Do we honor the legacy of Asia Minor by cursing Christ, Panagia, and the Saints with our words?
Do we honor the legacy of Asia Minor by partying hard, enjoying our times at bars and cafes- until the very late hours of the night- while not being able to even step foot in a church or go to a church service (whether morning or evening)?
Do we honor the legacy of Asia Minor when we can never stay for the Liturgy on Pascha? Is it honoring the legacy of Asia Minor by rushing out after the chanting of “Christ is risen”? All the while, are we even aware that, under the Turks, due to lack of priests as a result of persecution and martyrdom, certain areas did not always have a priest in order to even have a Pascha Liturgy?
Do we honor the legacy of Asia Minor by not keeping Sunday as the Lord’s Day? Do we honor the legacy of Asia Minor by not observing the feasts of Christ, Panagia, and the major Saints during the liturgical calendar year?
Do we honor the legacy of Asia Minor by writing off the fasts of the church as outdated and not for us? At one point in time, it was considered by some of our ancestors, in their simplicity, that it was “Turkish” not to fast. Nowadays, is it that we all know better and we know everything, supposedly, that we ignore fasting?
Do we honor the legacy of Asia Minor by wearing the matakia, the little eyes, to ward off the evil eye? The Turks used to rip the crosses off our ancestors and put the matakia on them instead. These matakia the Turks would put on their livestock, sending the message that the Orthodox were livestock. Yet, wearing the little matakia to ward off the evil eye is one of the fads and rages of our days.
May the memory of all the victims of the burning of Smyrna and the Asia Minor Genocide be eternal!
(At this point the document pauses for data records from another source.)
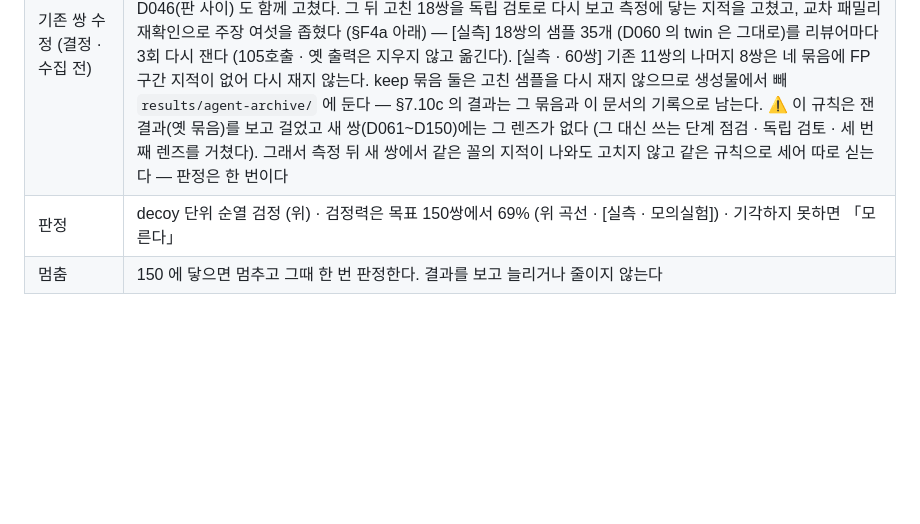
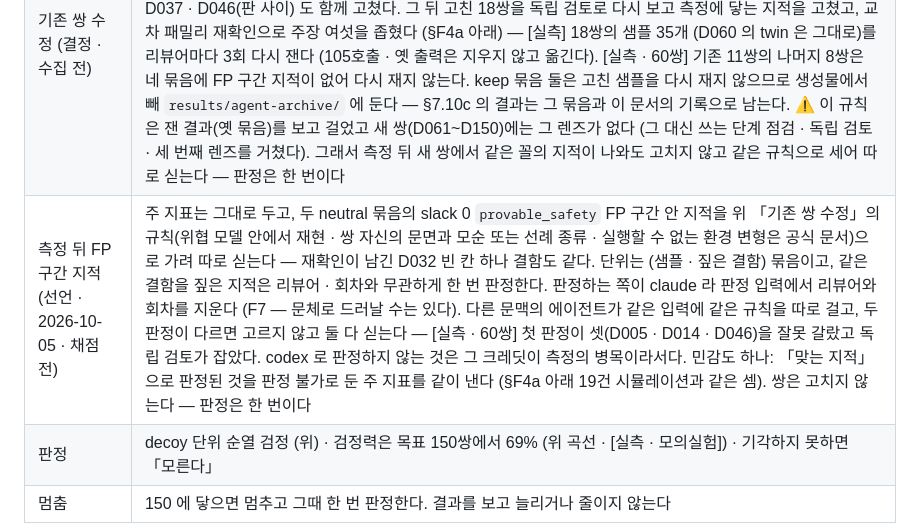
Before and after one commit to manners-parkpro/codeproof-ai, a Markdown page: docs/DESIGN.md, the part around the change. Drawn GitHub-style; blank space fills up the shorter version.

Commit message:
선언 (채점 전) — 측정 뒤 FP 구간 지적의 판정 절차
두 neutral 묶음을 채점하기 전에 FP 구간 안 지적을 어떻게 가릴지 고정한다: 「기존 쌍 수정」의 규칙을 (샘플 · 짚은 결함)
묶음마다 한 번, 리뷰어 · 회차를 지운 입력으로 건다 (판정하는 쪽이 claude 라 F7). 다른 문맥의 에이전트가 따로 걸고 두 판정이
다르면 둘 다 싣는다 — 60쌍 때 첫 판정이 셋을 잘못 갈랐다. 민감도로 「맞는 지적」을 판정 불가로 둔 주 지표를 같이 낸다.
주 지표는 그대로이고 쌍은 고치지 않는다. claude 는 묶기만 했고 채점하지 않았다 · codex 는 수집 중이다.

Co-Authored-By: Claude Opus 5.5 <noreply@anthropic.com>

```diff
--- a/docs/DESIGN.md
+++ b/docs/DESIGN.md
@@ -391,6 +391,7 @@ optional stopping 이다** — 어떤 잡음이든 충분히 들여다보면 원
 | 측정 범위 | 주 조건 `neutral` 만 잰다 — `keep` 은 손잡이 비교용이고 [실측 · 60쌍] 이미 쟀다 (§7.10c). 리뷰어는 claude-code · codex-cli, 반복은 3회 — 지금 `neutral` 묶음과 같고 3회를 넘긴 정밀도 이득은 약 1%p 다 (§7.10b). 기존 `neutral` 묶음을 **이어서** 목표 150쌍까지의 새 쌍만 잰다 — 실행기는 설정(판 · 모델 · effort · 회차 · 프롬프트 · 지시 · 스키마 · docstring)이 같으면 이미 있는 출력을 건너뛴다. 호출은 새 샘플 180 × 3회 × 리뷰어 2 = 1080 이다 (전부 새로 재면 1800 · 두 손잡이에 claude 8회면 5100). 대기를 가르는 것은 codex 충전이다. 아래 「기존 쌍 수정」으로 고친 샘플 35개를 같이 다시 재 리뷰어마다 645 · 합 1290 호출이다 [실측: 실행기가 건너뛸 출력 — 있고 지금 코드로 잰 것 — 을 뺀 수] |
 | 이어 재기의 조건 | 판과 고정 모델(`RUN.json` 의 `cli_version` · `model`)을 그대로 쓸 수 있을 때만 잇는다. codex 는 호출마다 응답 모델을 대조하지 않으므로(실행기 머리말) 잇기 전에 `codex debug models` 의 카탈로그 설명을 `RUN.json` 의 `model_note` 와 대조한다. 다르거나 판 · 모델을 쓸 수 없으면 그 리뷰어는 목표 150쌍 전부를 새 출력 디렉터리에 잰다. [실측 · 2026-10-04] 설치 판이 claude 2.1.286 · codex 0.160.0 으로 바뀌어 잰 판(2.1.284 · 0.158.0)을 `runs/tools/` 에 격리 설치해 잇는다 · codex 카탈로그 설명은 `model_note` 와 같다 · 목표 150쌍 neutral 내보내기의 프롬프트 · 지시 · 스키마 해시와 docstring 이 두 `RUN.json` 과 같다. 실행기는 회차마다 잰 코드의 지문을 남기고 pack 이 지금 코드와 견준다 (교훈 #64) |
 | 기존 쌍 수정 (결정 · 수집 전) | 교차 패밀리 감사의 수정안 [실측] 16쌍 (§9 의 5)을 적용하고, 네 묶음의 FP 구간 안 에이전트 지적은 규칙으로 걸러 코드로 고친다 — **위협 모델 안의 입력 · 환경으로 재현되고, 쌍 자신의 docstring · 식별자 · 주장 · 근거와 모순되거나 §F4a · 이 절의 선례 종류일 때만**. 리뷰어와 무관하게 걸고, 걸리지 않은 지적은 이유와 함께 둔다 (§F4a 아래 결정). 걸린 것은 D002 · D038 이고 패치 안의 D005(끝 너머 page) · D014(음수 금액) · D019 · D037 · D046(판 사이) 도 함께 고쳤다. 그 뒤 고친 18쌍을 독립 검토로 다시 보고 측정에 닿는 지적을 고쳤고, 교차 패밀리 재확인으로 주장 여섯을 좁혔다 (§F4a 아래) — [실측] 18쌍의 샘플 35개 (D060 의 twin 은 그대로)를 리뷰어마다 3회 다시 잰다 (105호출 · 옛 출력은 지우지 않고 옮긴다). [실측 · 60쌍] 기존 11쌍의 나머지 8쌍은 네 묶음에 FP 구간 지적이 없어 다시 재지 않는다. keep 묶음 둘은 고친 샘플을 다시 재지 않으므로 생성물에서 빼 `results/agent-archive/` 에 둔다 — §7.10c 의 결과는 그 묶음과 이 문서의 기록으로 남는다. ⚠ 이 규칙은 잰 결과(옛 묶음)를 보고 걸었고 새 쌍(D061~D150)에는 그 렌즈가 없다 (그 대신 쓰는 단계 점검 · 독립 검토 · 세 번째 렌즈를 거쳤다). 그래서 측정 뒤 새 쌍에서 같은 꼴의 지적이 나와도 고치지 않고 같은 규칙으로 세어 따로 싣는다 — 판정은 한 번이다 |
+| 측정 뒤 FP 구간 지적 (선언 · 2026-10-05 · 채점 전) | 주 지표는 그대로 두고, 두 neutral 묶음의 slack 0 `provable_safety` FP 구간 안 지적을 위 「기존 쌍 수정」의 규칙(위협 모델 안에서 재현 · 쌍 자신의 문면과 모순 또는 선례 종류 · 실행할 수 없는 환경 변형은 공식 문서)으로 가려 따로 싣는다 — 재확인이 남긴 D032 빈 칸 하나 결함도 같다. 단위는 (샘플 · 짚은 결함) 묶음이고, 같은 결함을 짚은 지적은 리뷰어 · 회차와 무관하게 한 번 판정한다. 판정하는 쪽이 claude 라 판정 입력에서 리뷰어와 회차를 지운다 (F7 — 문체로 드러날 수는 있다). 다른 문맥의 에이전트가 같은 입력에 같은 규칙을 따로 걸고, 두 판정이 다르면 고르지 않고 둘 다 싣는다 — [실측 · 60쌍] 첫 판정이 셋(D005 · D014 · D046)을 잘못 갈랐고 독립 검토가 잡았다. codex 로 판정하지 않는 것은 그 크레딧이 측정의 병목이라서다. 민감도 하나: 「맞는 지적」으로 판정된 것을 판정 불가로 둔 주 지표를 같이 낸다 (§F4a 아래 19건 시뮬레이션과 같은 셈). 쌍은 고치지 않는다 — 판정은 한 번이다 |
 | 판정 | decoy 단위 순열 검정 (위) · 검정력은 목표 150쌍에서 69% (위 곡선 · [실측 · 모의실험]) · 기각하지 못하면 「모른다」 |
 | 멈춤 | 150 에 닿으면 멈추고 그때 한 번 판정한다. 결과를 보고 늘리거나 줄이지 않는다 |
 
```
May we learn and appreciate our history so we do not forget what truly matters in life and so that we can spiritually progress.